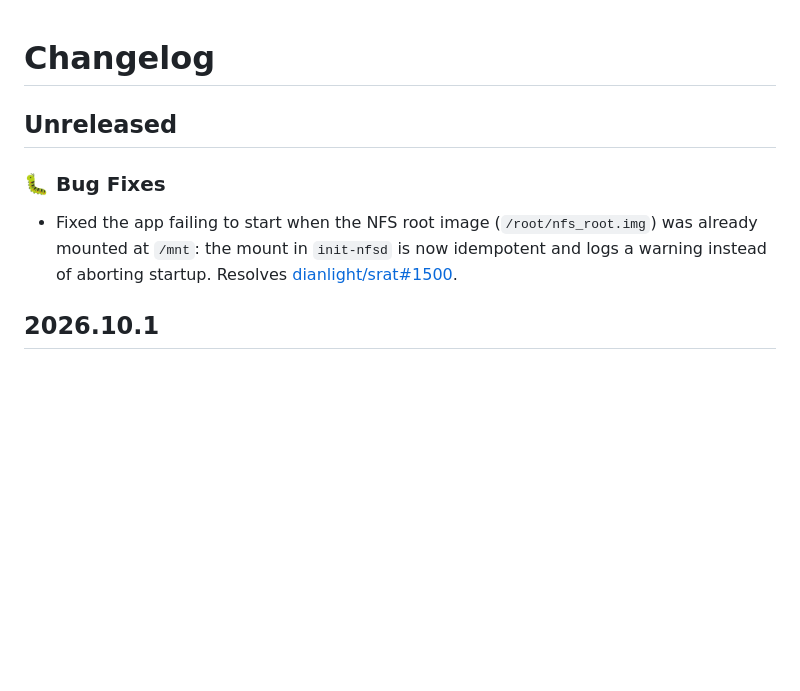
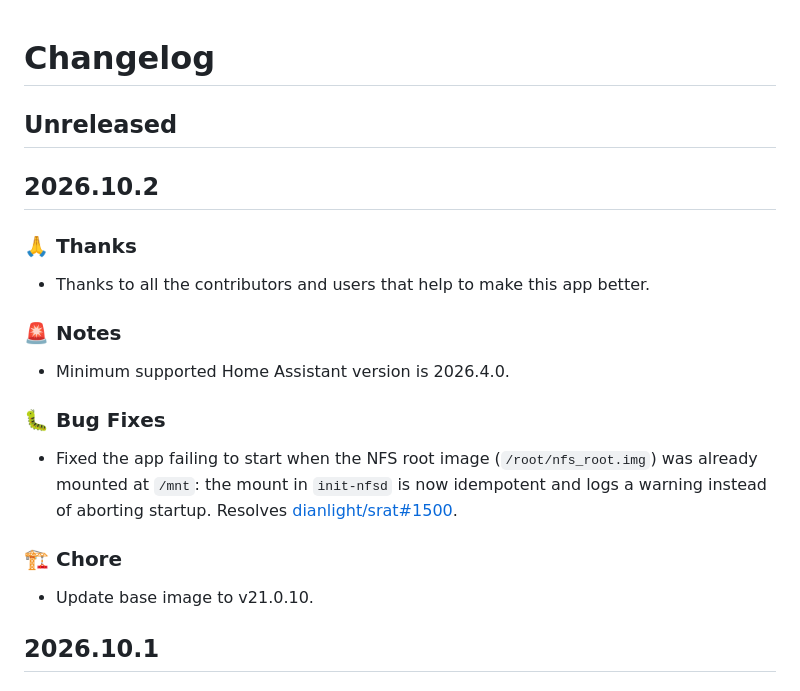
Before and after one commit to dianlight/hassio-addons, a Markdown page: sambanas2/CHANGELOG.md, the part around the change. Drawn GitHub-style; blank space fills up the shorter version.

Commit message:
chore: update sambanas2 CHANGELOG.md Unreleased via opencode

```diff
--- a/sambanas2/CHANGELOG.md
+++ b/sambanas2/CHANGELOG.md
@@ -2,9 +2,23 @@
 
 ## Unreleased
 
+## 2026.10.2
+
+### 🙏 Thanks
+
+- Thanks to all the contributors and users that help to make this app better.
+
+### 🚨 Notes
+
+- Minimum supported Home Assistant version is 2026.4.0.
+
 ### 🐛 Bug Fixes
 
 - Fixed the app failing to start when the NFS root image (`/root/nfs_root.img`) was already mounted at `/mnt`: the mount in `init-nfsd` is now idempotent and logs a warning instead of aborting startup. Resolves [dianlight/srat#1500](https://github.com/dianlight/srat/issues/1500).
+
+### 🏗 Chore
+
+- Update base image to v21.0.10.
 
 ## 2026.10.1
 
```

* * * * * * * * *

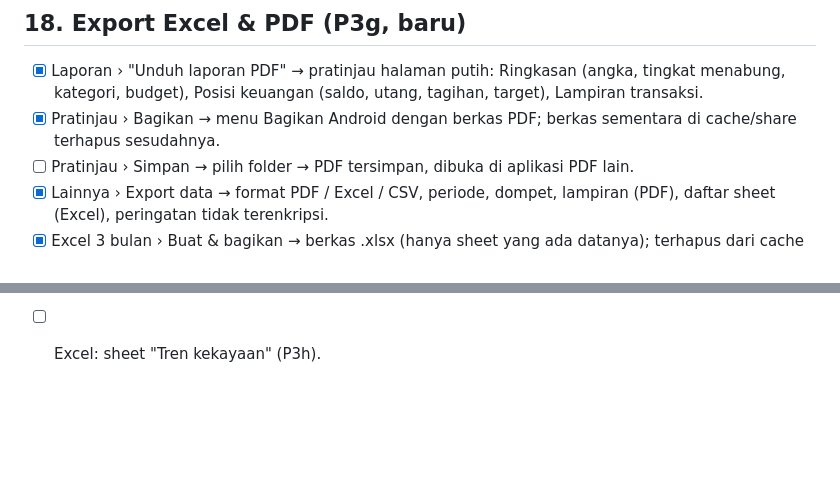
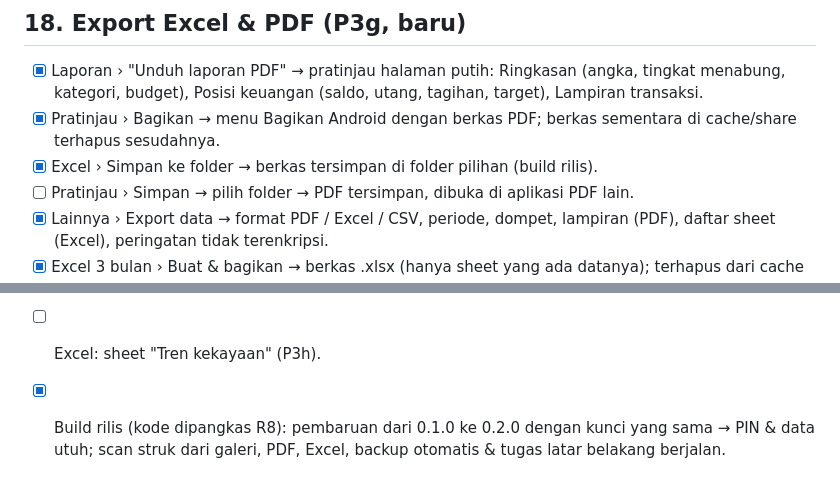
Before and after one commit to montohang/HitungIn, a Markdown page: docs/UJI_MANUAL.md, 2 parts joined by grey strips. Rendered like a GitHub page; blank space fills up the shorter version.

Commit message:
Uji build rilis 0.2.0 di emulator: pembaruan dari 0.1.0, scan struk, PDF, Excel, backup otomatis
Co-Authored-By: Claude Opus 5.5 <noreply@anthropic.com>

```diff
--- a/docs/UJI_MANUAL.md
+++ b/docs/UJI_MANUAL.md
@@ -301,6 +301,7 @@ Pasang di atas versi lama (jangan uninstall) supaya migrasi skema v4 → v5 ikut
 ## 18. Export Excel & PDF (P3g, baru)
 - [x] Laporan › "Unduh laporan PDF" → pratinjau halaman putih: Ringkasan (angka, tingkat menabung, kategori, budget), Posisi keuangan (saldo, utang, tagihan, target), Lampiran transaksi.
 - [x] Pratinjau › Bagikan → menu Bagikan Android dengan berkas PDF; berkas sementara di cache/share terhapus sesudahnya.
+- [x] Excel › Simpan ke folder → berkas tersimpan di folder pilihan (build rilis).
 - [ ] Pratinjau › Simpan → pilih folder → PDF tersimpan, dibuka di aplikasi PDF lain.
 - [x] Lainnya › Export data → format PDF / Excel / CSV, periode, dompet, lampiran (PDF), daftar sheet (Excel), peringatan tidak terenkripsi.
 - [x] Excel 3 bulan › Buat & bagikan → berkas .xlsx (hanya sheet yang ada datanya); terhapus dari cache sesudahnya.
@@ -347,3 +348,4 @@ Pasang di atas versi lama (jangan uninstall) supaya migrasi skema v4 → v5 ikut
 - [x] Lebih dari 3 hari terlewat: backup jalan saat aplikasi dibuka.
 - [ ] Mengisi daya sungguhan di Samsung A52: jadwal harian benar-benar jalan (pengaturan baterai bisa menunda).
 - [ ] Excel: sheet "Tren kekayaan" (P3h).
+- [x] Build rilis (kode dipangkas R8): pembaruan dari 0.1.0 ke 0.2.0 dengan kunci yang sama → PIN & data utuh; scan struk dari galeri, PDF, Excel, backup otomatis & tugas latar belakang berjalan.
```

* * * * * * * * *

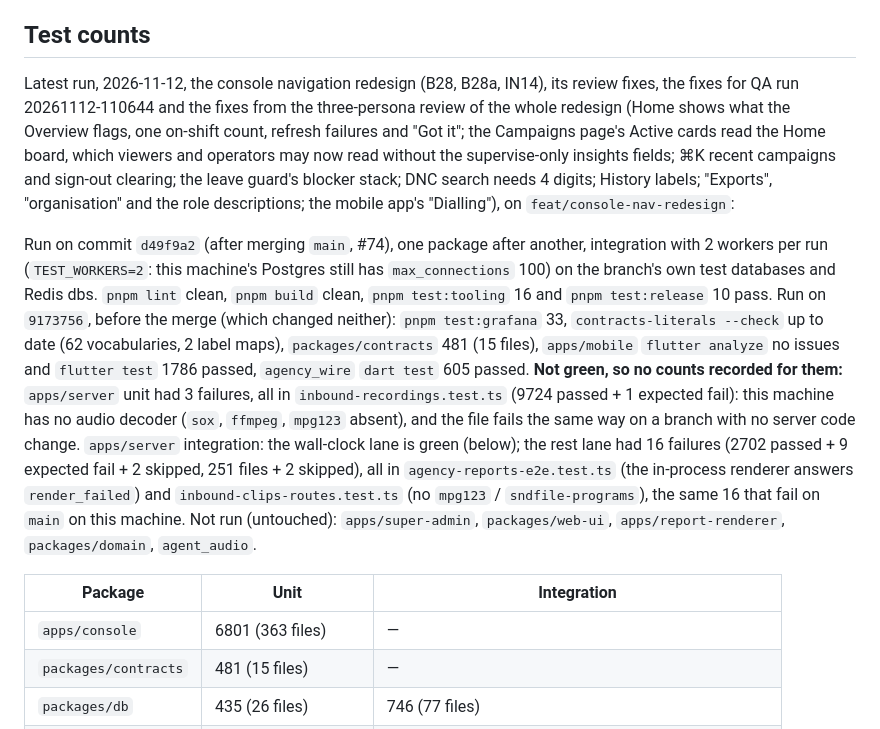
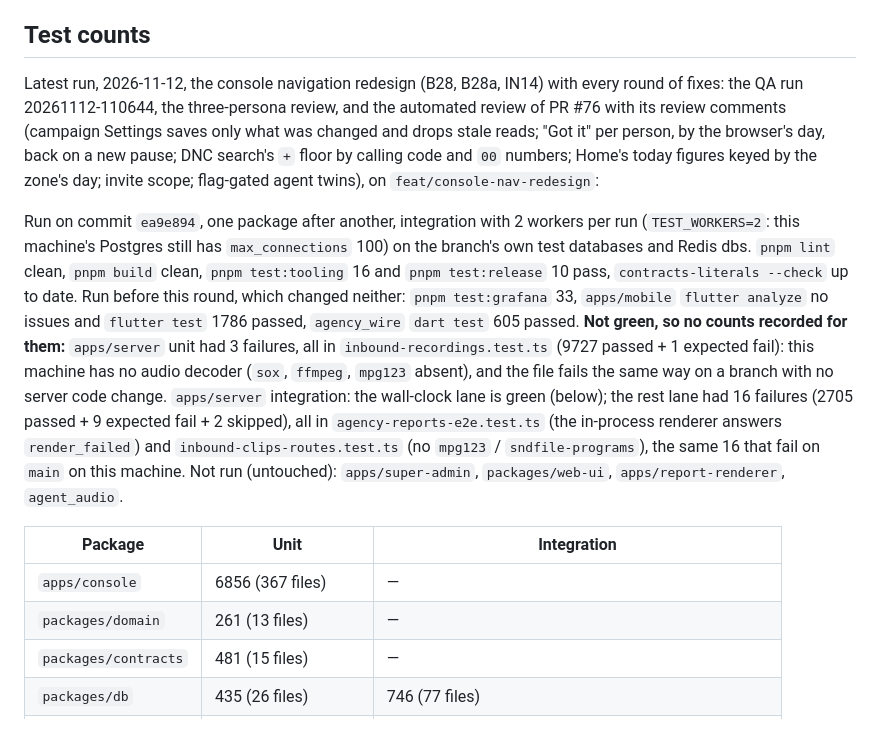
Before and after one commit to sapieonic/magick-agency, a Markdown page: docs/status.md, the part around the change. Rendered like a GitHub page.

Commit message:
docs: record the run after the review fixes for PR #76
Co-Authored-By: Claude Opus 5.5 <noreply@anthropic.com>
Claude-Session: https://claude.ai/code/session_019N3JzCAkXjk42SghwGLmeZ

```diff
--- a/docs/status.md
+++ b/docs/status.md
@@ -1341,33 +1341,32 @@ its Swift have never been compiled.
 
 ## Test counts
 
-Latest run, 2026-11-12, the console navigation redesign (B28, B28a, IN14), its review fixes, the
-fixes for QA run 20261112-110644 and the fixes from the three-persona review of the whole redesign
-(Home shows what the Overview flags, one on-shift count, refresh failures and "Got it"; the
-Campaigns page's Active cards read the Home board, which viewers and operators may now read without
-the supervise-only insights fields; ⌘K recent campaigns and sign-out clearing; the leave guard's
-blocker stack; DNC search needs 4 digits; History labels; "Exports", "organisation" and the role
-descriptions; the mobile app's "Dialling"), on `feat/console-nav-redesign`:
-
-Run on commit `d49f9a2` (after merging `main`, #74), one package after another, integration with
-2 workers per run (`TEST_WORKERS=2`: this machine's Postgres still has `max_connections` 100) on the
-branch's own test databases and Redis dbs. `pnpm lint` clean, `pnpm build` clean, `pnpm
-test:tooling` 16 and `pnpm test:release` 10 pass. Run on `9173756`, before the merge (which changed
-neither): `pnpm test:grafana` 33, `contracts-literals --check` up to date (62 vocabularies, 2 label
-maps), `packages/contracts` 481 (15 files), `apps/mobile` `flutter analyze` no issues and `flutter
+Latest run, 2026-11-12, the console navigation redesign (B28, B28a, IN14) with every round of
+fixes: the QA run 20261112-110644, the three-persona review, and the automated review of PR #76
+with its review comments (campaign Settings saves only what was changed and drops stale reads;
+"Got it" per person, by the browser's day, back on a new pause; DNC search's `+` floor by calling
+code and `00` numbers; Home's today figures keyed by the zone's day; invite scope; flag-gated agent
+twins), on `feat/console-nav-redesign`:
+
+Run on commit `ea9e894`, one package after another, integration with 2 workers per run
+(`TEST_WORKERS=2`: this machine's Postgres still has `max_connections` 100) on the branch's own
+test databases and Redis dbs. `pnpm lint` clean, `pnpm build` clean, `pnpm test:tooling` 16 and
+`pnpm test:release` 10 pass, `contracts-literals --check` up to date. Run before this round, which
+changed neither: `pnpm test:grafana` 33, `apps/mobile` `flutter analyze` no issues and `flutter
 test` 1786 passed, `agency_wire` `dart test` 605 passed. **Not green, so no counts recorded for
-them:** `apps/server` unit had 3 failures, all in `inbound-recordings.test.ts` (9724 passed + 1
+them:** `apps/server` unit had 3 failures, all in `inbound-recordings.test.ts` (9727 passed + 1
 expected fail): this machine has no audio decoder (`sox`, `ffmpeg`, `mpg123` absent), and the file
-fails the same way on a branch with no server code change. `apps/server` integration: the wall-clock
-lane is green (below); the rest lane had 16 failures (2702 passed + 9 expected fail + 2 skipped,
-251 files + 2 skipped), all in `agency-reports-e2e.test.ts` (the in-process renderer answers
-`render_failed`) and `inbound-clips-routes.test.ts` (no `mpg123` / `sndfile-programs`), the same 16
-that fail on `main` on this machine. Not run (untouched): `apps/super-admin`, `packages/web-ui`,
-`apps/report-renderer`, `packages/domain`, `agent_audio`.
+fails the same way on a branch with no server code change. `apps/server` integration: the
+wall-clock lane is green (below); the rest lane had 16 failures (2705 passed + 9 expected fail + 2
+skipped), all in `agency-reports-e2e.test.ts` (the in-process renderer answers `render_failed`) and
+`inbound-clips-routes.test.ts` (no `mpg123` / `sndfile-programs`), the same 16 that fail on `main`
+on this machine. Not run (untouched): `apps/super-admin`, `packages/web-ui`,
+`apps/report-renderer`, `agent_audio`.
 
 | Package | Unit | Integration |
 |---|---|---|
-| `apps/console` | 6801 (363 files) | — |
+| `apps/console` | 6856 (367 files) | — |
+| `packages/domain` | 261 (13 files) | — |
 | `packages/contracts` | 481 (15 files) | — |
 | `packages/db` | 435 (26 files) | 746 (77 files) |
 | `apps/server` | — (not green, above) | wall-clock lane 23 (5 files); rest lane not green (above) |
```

* * * * * * * * *

> _About this task_
Look through the material and copy each line that has "neither".

> _Result of this exercise_
-neither): `pnpm test:grafana` 33, `contracts-literals --check` up to date (62 vocabularies, 2 label
+changed neither: `pnpm test:grafana` 33, `apps/mobile` `flutter analyze` no issues and `flutter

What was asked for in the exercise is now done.